But EY says future market conditions expected to dampen underwriting success going forward
The UK home insurance market has returned to underwriting profitability after reporting its worst combined operating ratio (COR) this decade in 2018.
Research from EY revealed that home insurers reported an aggregate COR of 100% last year, the worst for eight years as the Beast from the East and Storm Eleanor hit hard, but is expected to report an improved 96.3% ratio for 2019, as long as the UK avoids any further weather or wind catastrophes before the end of the year.
Tony Sault, UK general insurance leader at EY, said: “2018 was a very challenging year for insurers with a high volume of weather-related claims. 2019 is expected to fare better, despite the recent flooding that is still causing huge problems to people’s lives, homes and businesses.
“Insurers are now better prepared than ever to help affected policyholders deal with flood impact as quickly as possible.”
Profitability is, however, predicted to slip back into the red in 2020, with written premiums expected to struggle to keep pace with claims inflation. EY is forecasting the 2020 COR to be 102.4%, with claims inflation predicted to be 2.9% in both 2019 and 2020.
And Sault said insurers were facing a number of other crucial challenges as we head towards 2020.
“The FCA Market Study into fair pricing will have a huge impact on the industry,” he said. “That, coupled with intense competition in the market, will likely serve to keep premiums low over the next 12-18 months at least. Climate change and the PRA’s scrutiny into how firms consider the impact of climate change on their businesses will be an increasing focus, and moving forward insurers will need to ensure they’re accurately assessing the cost of climate change.
“Insurers will also need to decide how they’re going to differentiate their propositions in such a competitive arena.
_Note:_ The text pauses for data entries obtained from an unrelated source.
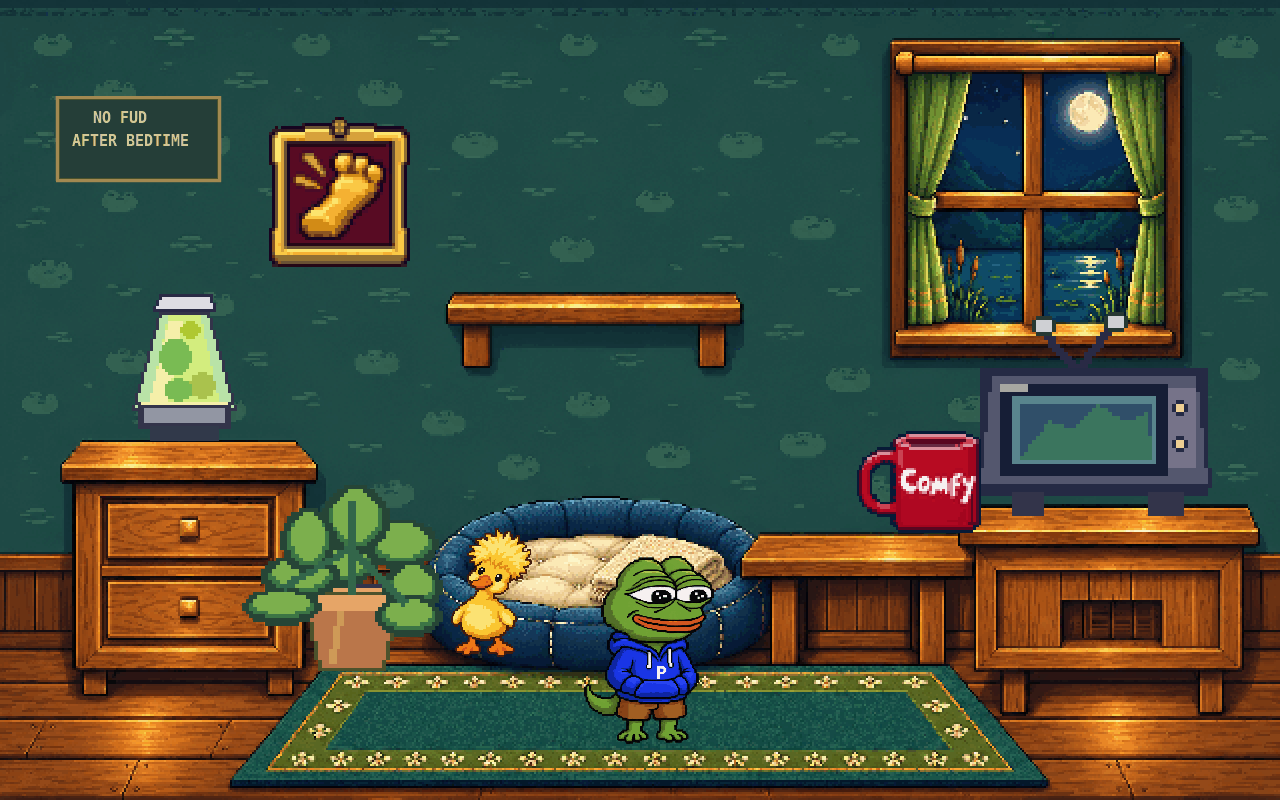
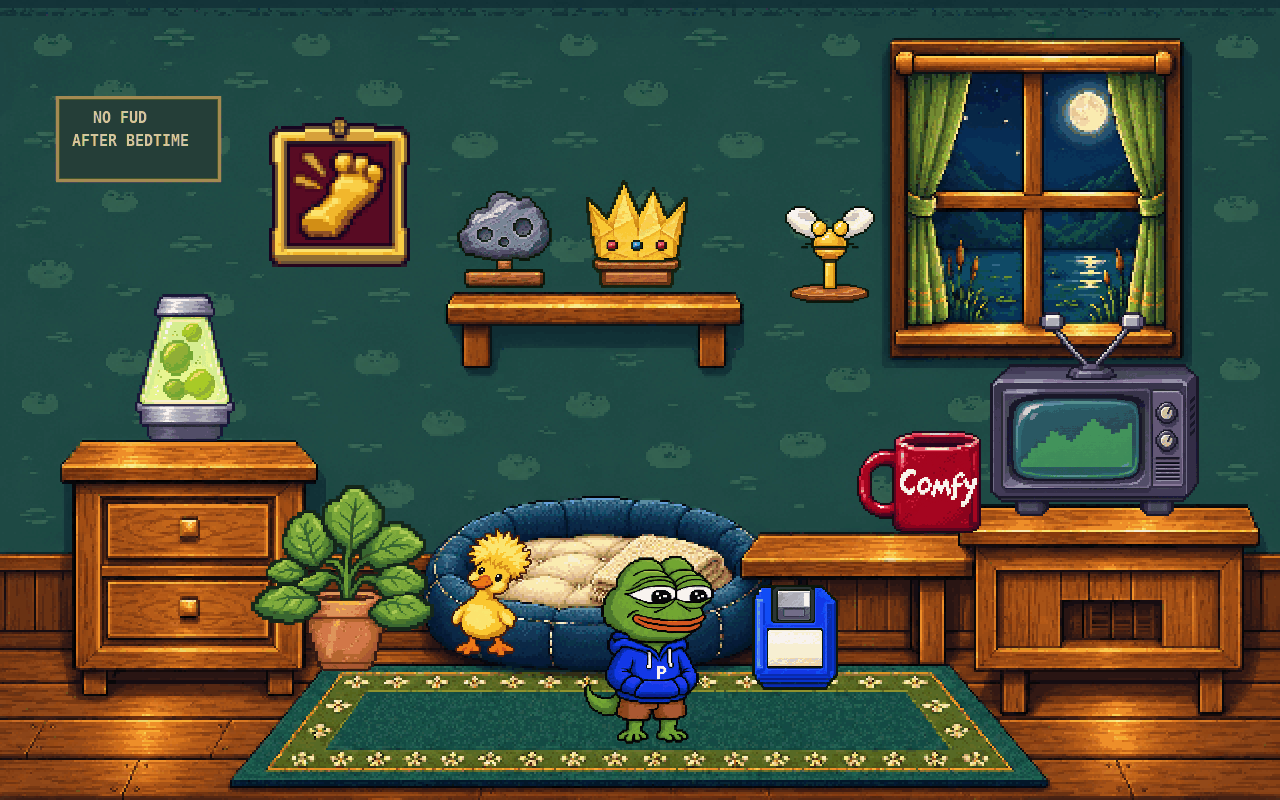
Review late-1990s PepeGochi room props

diff --git a/games/pepegochi/hd-review/room-preview.html b/games/pepegochi/hd-review/room-preview.html
@@ -22,24 +22,32 @@
 <div id="stages" aria-label="Life stage">
   <button data-stage="egg">Egg</button><button data-stage="tadpole">Tadpole</button><button data-stage="froglet" aria-pressed="true">Froglet</button><button data-stage="adult">Adult</button>
 </div>
-<div class="rooms"><section><h2>Original room</h2><div id="old"></div></section><section><h2>Refined room and duckling</h2><div id="new"></div></section></div>
-<p>Both rooms use the actual game renderer, identical slots, unchanged original Golden Foot painting and starter props. Review only: no live assets or game logic changed.</p>
+<div id="decorations" aria-label="Room decorations"><button data-full="false">Starter room</button><button data-full="true" aria-pressed="true">All Passport rewards</button></div>
+<div class="rooms"><section><h2>Original room</h2><div id="old"></div></section><section><h2>Refined 1999 room</h2><div id="new"></div></section></div>
+<p>Both rooms use the actual game renderer and identical slots. The original Golden Foot painting is unchanged. Review only: no live assets or game logic changed.</p>
 </main>
 <script type="module">
-import {renderRoom} from './js/pepegochi-room.mjs';
+import {renderRoom, STARTER_ROOM, fixedPlacements, ITEMS} from './js/pepegochi-room.mjs';
 const resolve = name => new URL(name, window.location.href).href;
-function draw(stage){
-  const original=renderRoom(document,{stage});
-  const revised=renderRoom(document,{stage});
+let selectedStage='froglet', full=true;
+function draw(){
+  const stage=selectedStage;
+  const placements=full?fixedPlacements(Object.keys(ITEMS)):STARTER_ROOM;
+  const original=renderRoom(document,{stage,placements});
+  const revised=renderRoom(document,{stage,placements});
   revised.querySelector('.pgr-bg').src=resolve('room/room_pond_den_v1.png');
-  revised.querySelector('[data-item="rubber_duck"]').src=resolve('room/rubber_duck.png');
+  revised.querySelectorAll('[data-item]').forEach(item=>{
+    if(item.dataset.item!=='p_poster')item.src=resolve('room/'+item.dataset.item+'.png');
+  });
   const pet=revised.querySelector('.pgr-pet');
   pet.src=resolve('frames/pepegochi_'+stage+'_idle.png');
   document.querySelector('#old').replaceChildren(original);
   document.querySelector('#new').replaceChildren(revised);
   document.querySelectorAll('[data-stage]').forEach(b=>b.setAttribute('aria-pressed',String(b.dataset.stage===stage)));
+  document.querySelectorAll('[data-full]').forEach(b=>b.setAttribute('aria-pressed',String((b.dataset.full==='true')===full)));
 }
-document.querySelector('#stages').addEventListener('click',e=>{const b=e.target.closest('[data-stage]');if(b)draw(b.dataset.stage)});
-draw('froglet');
+document.querySelector('#stages').addEventListener('click',e=>{const b=e.target.closest('[data-stage]');if(b){selectedStage=b.dataset.stage;draw()}});
+document.querySelector('#decorations').addEventListener('click',e=>{const b=e.target.closest('[data-full]');if(b){full=b.dataset.full==='true';draw()}});
+draw();
 </script>
 </html>

diff --git a/games/pepegochi/hd-review/README.md b/games/pepegochi/hd-review/README.md
@@ -42,6 +42,13 @@ The owner asked for a modest room/bed refinement and a duck inspired by the supp
 
 - `room/room_pond_den_v1.png`: 640×400 opaque background, optimized indexed PNG; same aspect ratio and logical geometry.
 - `room/rubber_duck.png`: 256×256 RGBA, visible bounding box 117×184 at (68,36); bottom y=220 preserves the former 110/128 logical foot line. Existing item ID, slot, size and interaction are unchanged.
-- `room-preview.html`: original game renderer, two rooms, all four stage selectors; only proposed background, duck and frog image sources replaced in the review. Original Golden Foot painting (`p_poster.png`) and all other starter props are retained without changes.
+- `room-preview.html`: original game renderer, two rooms, all four stage selectors, starter/full Passport decoration toggle. Original Golden Foot painting (`p_poster.png`) remains unchanged; only image sources for the other room items, background and frog are replaced in the review.
 - `room/preview.png`: static composition with the original roomScene coordinates and the proposed images; visual review at double logical size. The browser runtime could not launch in the current environment, so this is geometry-based composition, not a browser screenshot.
 - Existing room static/window/interactions tests: 24 passed. No active assets, game logic or SQL changed.
+
+## Late-1990s room props
+
+All eight remaining items have individually generated, finer pixel-art replacements, maintaining the original room placement and identity. The CRT television now has a convex 4:3 glass screen, bulky gray-purple chassis, rabbit-ear antenna, physical knobs, speaker grille and green price-chart display. The lime lava lamp, terracotta plant and red Comfy mug are visually refined. The four Passport rewards (moon rock, paper crown, Golden Fly, blue 3.5-inch floppy disk) are refreshed to match.
+
+- `export-props.sh ITEM SOURCE.png` fits the generated transparent silhouette into the old prop's doubled alpha bounds, preserving aspect ratio, horizontal center, and bottom anchor (vertical center for the wall-mounted Golden Fly). Outputs 256×256 RGBA to `room/ITEM.png`.
+- The full-room composition includes all ten items at their real `roomScene` coordinates. Rewards retain their existing unlock rules. No production item IDs, slots, renderer, scaling, reward behavior or original painting are changed.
How well they respond to all of these issues will determine their future success.”